Lived poverty drops across Africa: Ethiopian Broadcast Corporation coverage report
While adequate food and clean water remain daily challenges for millions of Africans, poverty at the household level – “lived poverty” – has declined in two-thirds of countries surveyed by Afrobarometer, newly released survey findings show.
Despite progress over the past decade, the development of infrastructure for electricity, water, sewerage, and roads remains an enormous challenge across Africa, especially in rural areas, new Afrobarometer survey data indicate. In contrast, cell phone service is approaching universal coverage.
Africans’ most urgent problem is unemployment, and their top priority for more government investment is education, according to Afrobarometer’s latest round of surveys across Africa.
Most Ugandans believe that officials receive preferential treatment under the law, a recent Afrobarometer survey in Uganda reveals.
A majority of citizens say that they – and their president – must obey the law, as well as pay taxes and abide by court decisions. But they cite significant obstacles to accessing court services, including long delays, complex processes, high costs, and difficulty in obtaining legal counsel.
Most Ugandans reject legal rights for homosexuals and express intolerance toward neighbors and associates in same-sex relationships.
- Social services constitute the most important problems government should address.
- Health and education are citizens’ top investment priorities.
- Ugandans are dissatisfied with government performance in social-service delivery, the economy, agriculture, and governance.
Social services – particularly health and education – are the most important problems that the Ugandan government should address, according to respondents in a recent nationwide Afrobarometer survey.
Substantial proportions of the population are dissatisfied with the way the government has handled health care and social-services provision, as well as the economy, agriculture, and governance issues. Less than half of Ugandans think their local government is maintaining local roads and local market places well.
Most Ugandans say corruption increased in the past year, and less than half of them think ordinary citizens can make a difference in the anti-corruption fight, according to the latest Afrobarometer survey.
The proportion of Ugandans who mention corruption as a major problem for government to solve rose from 4% in 2002 to 19% in 2015, but government response continues to be seen as inadequate. A sizeable number report having paid bribes to obtain public services.
Increasing public perceptions of institutional corruption in Uganda appear to be eroding public trust in state institutions, the latest Afrobarometer survey suggests.
Most Ugandans believe corruption increased during the past year, and public trust in Parliament, the courts, and local government decreased between 2012 and 2015. Striking exceptions are trust in the president and the police; public trust in these institutions increased.

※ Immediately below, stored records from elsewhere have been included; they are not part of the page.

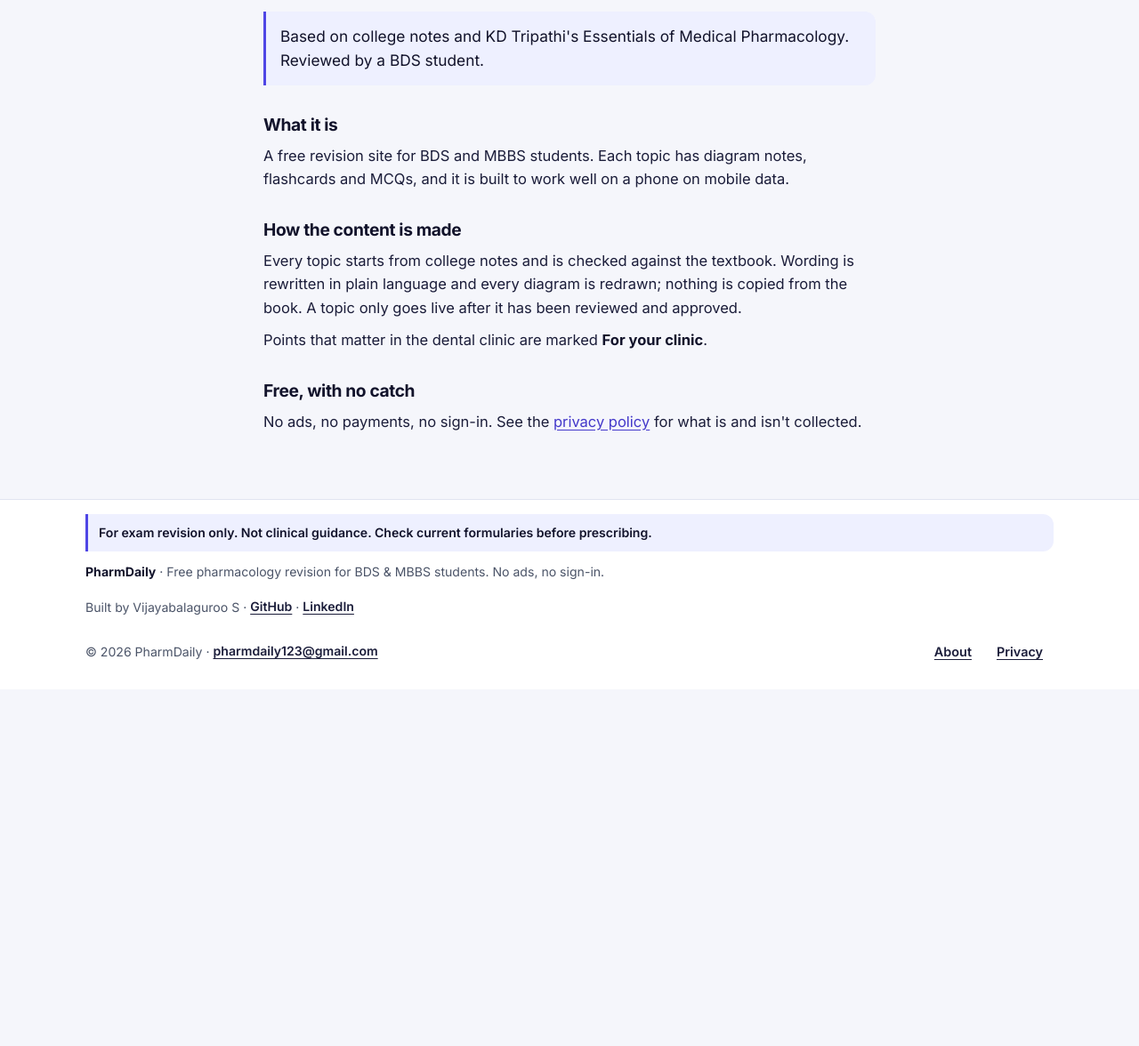
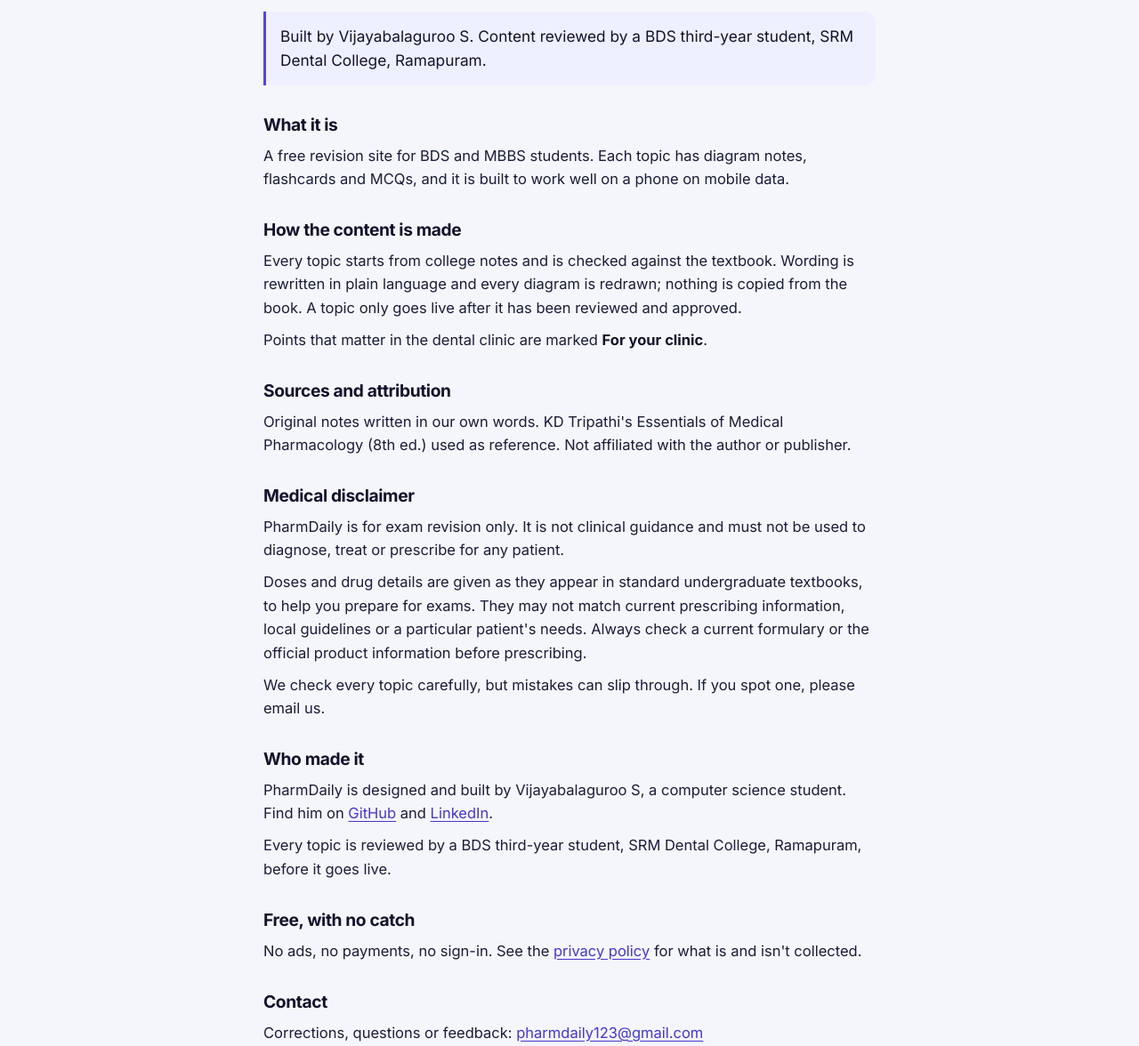
Before and after one commit to vijay1011-stack11/pharmdaily, an Astro site: page /about in a window 1280 px wide. Shown: the part 184-1360 px from the top of the page at 89% size. Before the commit the page ends 959 px from the top, so only its background shows below. Built offline with nearby package versions, Linux system fonts and the light colour scheme; Astro itself is replaced by a stand-in of ours.

Commit message:
Add credits, attribution, disclaimer and contact to About and Privacy
About now names the builder and reviewer, states that notes are original
with KD Tripathi used only as reference, carries a full medical
disclaimer and a contact email. Privacy gets an effective date, a contact
section and a note on future changes.

Co-Authored-By: Claude Opus 5.5 <noreply@anthropic.com>
Claude-Session: https://claude.ai/code/session_01XebLy7Vtk9YNtcmvAwEmPy

```diff
--- a/src/pages/about.astro
+++ b/src/pages/about.astro
@@ -1,17 +1,29 @@
 ---
 import BaseLayout from '../layouts/BaseLayout.astro';
+import { SITE } from '../lib/site';
 ---
 <BaseLayout title="About" description="About PharmDaily: free pharmacology revision for BDS and MBBS students.">
   <article class="wrap measure page">
     <p class="eyebrow">About</p>
     <h1>About PharmDaily</h1>
-    <p class="credit">Based on college notes and KD Tripathi's Essentials of Medical Pharmacology. Reviewed by a BDS student.</p>
+    <p class="credit">Built by {SITE.author}. Content reviewed by {SITE.reviewer}.</p>
     <h2>What it is</h2>
     <p>A free revision site for BDS and MBBS students. Each topic has diagram notes, flashcards and MCQs, and it is built to work well on a phone on mobile data.</p>
     <h2>How the content is made</h2>
     <p>Every topic starts from college notes and is checked against the textbook. Wording is rewritten in plain language and every diagram is redrawn; nothing is copied from the book. A topic only goes live after it has been reviewed and approved.</p>
     <p>Points that matter in the dental clinic are marked <b>For your clinic</b>.</p>
+    <h2>Sources and attribution</h2>
+    <p>Original notes written in our own words. {SITE.textbook} used as reference. Not affiliated with the author or publisher.</p>
+    <h2>Medical disclaimer</h2>
+    <p>PharmDaily is for exam revision only. It is not clinical guidance and must not be used to diagnose, treat or prescribe for any patient.</p>
+    <p>Doses and drug details are given as they appear in standard undergraduate textbooks, to help you prepare for exams. They may not match current prescribing information, local guidelines or a particular patient's needs. Always check a current formulary or the official product information before prescribing.</p>
+    <p>We check every topic carefully, but mistakes can slip through. If you spot one, please email us.</p>
+    <h2>Who made it</h2>
+    <p>PharmDaily is designed and built by {SITE.author}, a computer science student. Find him on <a href={SITE.github} rel="noopener">GitHub</a> and <a href={SITE.linkedin} rel="noopener">LinkedIn</a>.</p>
+    <p>Every topic is reviewed by {SITE.reviewer}, before it goes live.</p>
     <h2>Free, with no catch</h2>
     <p>No ads, no payments, no sign-in. See the <a href="/privacy/">privacy policy</a> for what is and isn't collected.</p>
+    <h2>Contact</h2>
+    <p>Corrections, questions or feedback: <a href={`mailto:${SITE.email}`}>{SITE.email}</a></p>
   </article>
 </BaseLayout>
--- a/src/pages/privacy.astro
+++ b/src/pages/privacy.astro
@@ -1,10 +1,12 @@
 ---
 import BaseLayout from '../layouts/BaseLayout.astro';
+import { SITE } from '../lib/site';
 ---
 <BaseLayout title="Privacy" description="PharmDaily privacy policy: no accounts, no cookies, cookieless anonymous analytics only.">
   <article class="wrap measure page">
     <p class="eyebrow">Privacy</p>
     <h1>Privacy policy</h1>
+    <p class="updated">Effective date: 13 November 2026 · Last updated: 13 November 2026</p>
     <p class="credit">Short version: no accounts, no cookies, and only anonymous visit counts.</p>
     <h2>No accounts</h2>
     <p>There is no sign-in. We never ask for your name, email or phone number.</p>
@@ -18,5 +20,9 @@ import BaseLayout from '../layouts/BaseLayout.astro';
     <p>Fonts are served from this site, not from a third party. The site is hosted on Vercel, which processes standard web requests to deliver the pages.</p>
     <h2>No ads</h2>
     <p>There are no ads and no other trackers.</p>
+    <h2>Contact</h2>
+    <p>Questions about privacy, or anything else: <a href={`mailto:${SITE.email}`}>{SITE.email}</a>. If you email us, we use your address only to reply to you.</p>
+    <h2>Changes</h2>
+    <p>If this policy changes, the new version will be posted on this page with a new "Last updated" date.</p>
   </article>
 </BaseLayout>
--- a/src/styles/global.css
+++ b/src/styles/global.css
@@ -370,4 +370,5 @@ a.cloud:active { transform: scale(0.97); }
 .page h1 { font-size: clamp(1.9rem, 6vw, 2.6rem); font-weight: 800; letter-spacing: -0.03em; margin-top: 8px; }
 .page h2 { font-size: 1.2rem; margin-top: 2rem; }
 .page .credit { font-size: 1.08rem; color: var(--heading); padding: 14px 16px; margin-top: 16px; border-left: 3px solid var(--primary); background: var(--primary-soft); border-radius: 0 var(--radius) var(--radius) 0; }
+.updated { margin: 8px 0 0; font-size: 0.88rem; color: var(--muted); }
 html:not(.js) .tabbar { display: none; }
```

The findings at a glance:
- Perceptions of corruption on increase since 2002
- Government anti-corruption efforts seen to be inadequate
- Majority of citizens think there is nothing ordinary people can do to fight corruption
- Institutional trust is on the increase since 2002
Graph: Perceived increase in corruption| 2015
Ugandans support multipartism as a viable political system of governance but many are not satisfied with the way multi-party politics work in Uganda, the latest Afrobarometer survey shows.
A significant proportion of Ugandans say that competition between political parties often leads to violent conflict, that the opposition political parties and their supporters are often silenced by Government, and many fear becoming victims of political intimidation or violence during election campaigns.
Media briefing event held by Afrobarometer to present research findings of Round 6 survey in Uganda on electoral reforms.
Key findings from the survey:
- 9 in 10 adult Ugandans prefer to choose leaders through regular, open and honest elections.
- Over the last decade and a half, support for elections in Uganda has averaged 88%, among the top 10 on the continent.
- Majority not satisfied with quality of elections
- Majority demand for electoral reform
1. Afrobarometer has collected data on the perceptions and attitudes of African citizens since 1999.
2. Our data are collected from nationally representative samples.
3. All respondents are randomly selected; every adult citizen has an equal chance of being selected.
4. Samples are distributed across urban/rural areas in proportion to their share of the national population.
5. We use face-to-face interviews in the language of the respondent’s choice.
Uganda Round 6 questionnaire (2015).
Uganda 2011 elections: campaign issues, voter perceptions and early voter intentions.
Uganda Round 1 data (2000)
Uganda Round 1 codebook (2000)
Uganda Round 2 data (2002)
Uganda Round 2 codebook (2002)
Uganda Round 3 codebook (2005)
Uganda Round 3 data (2005)
Uganda Round 4 survey technical information (2008)
Uganda Round 4 codebook (2008)
Uganda Round 4 data (2008)